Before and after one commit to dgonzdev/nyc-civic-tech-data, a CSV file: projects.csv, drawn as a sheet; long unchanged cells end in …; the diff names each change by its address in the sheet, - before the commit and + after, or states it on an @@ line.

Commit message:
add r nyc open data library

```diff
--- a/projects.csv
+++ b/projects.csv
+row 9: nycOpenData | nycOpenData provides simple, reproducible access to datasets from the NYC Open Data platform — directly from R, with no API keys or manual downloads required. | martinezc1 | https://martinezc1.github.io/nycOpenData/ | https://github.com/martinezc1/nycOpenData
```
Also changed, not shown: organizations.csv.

━━━━━━

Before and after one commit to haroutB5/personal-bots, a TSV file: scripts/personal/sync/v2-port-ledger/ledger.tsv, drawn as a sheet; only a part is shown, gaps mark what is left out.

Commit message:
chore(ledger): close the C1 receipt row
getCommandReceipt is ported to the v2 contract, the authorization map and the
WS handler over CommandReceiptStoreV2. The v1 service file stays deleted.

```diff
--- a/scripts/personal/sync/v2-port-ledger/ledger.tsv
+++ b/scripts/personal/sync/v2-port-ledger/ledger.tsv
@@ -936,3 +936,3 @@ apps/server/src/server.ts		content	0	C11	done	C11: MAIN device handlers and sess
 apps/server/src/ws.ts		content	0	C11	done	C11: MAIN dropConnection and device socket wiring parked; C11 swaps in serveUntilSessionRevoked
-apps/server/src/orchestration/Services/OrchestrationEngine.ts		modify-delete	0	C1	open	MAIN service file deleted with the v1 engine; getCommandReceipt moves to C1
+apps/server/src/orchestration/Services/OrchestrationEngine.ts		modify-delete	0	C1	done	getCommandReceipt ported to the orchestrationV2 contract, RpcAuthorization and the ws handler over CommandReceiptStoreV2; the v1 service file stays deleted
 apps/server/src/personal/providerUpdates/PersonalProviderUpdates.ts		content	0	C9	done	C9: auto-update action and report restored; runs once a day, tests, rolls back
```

━━━━━━

### WORK REQUIRED
An exact copy of the lines above, from the one containing "Before and after one commit to dgonzdev/nyc-civic-tech-data, a" down to the one containing "Also changed, not shown: organizations.csv." and including both, is the whole answer; retype it and nothing else.

### ANSWER BOX
Before and after one commit to dgonzdev/nyc-civic-tech-data, a CSV file: projects.csv, drawn as a sheet; long unchanged cells end in …; the diff names each change by its address in the sheet, - before the commit and + after, or states it on an @@ line.

Commit message:
add r nyc open data library

```diff
--- a/projects.csv
+++ b/projects.csv
+row 9: nycOpenData | nycOpenData provides simple, reproducible access to datasets from the NYC Open Data platform — directly from R, with no API keys or manual downloads required. | martinezc1 | https://martinezc1.github.io/nycOpenData/ | https://github.com/martinezc1/nycOpenData
```
Also changed, not shown: organizations.csv.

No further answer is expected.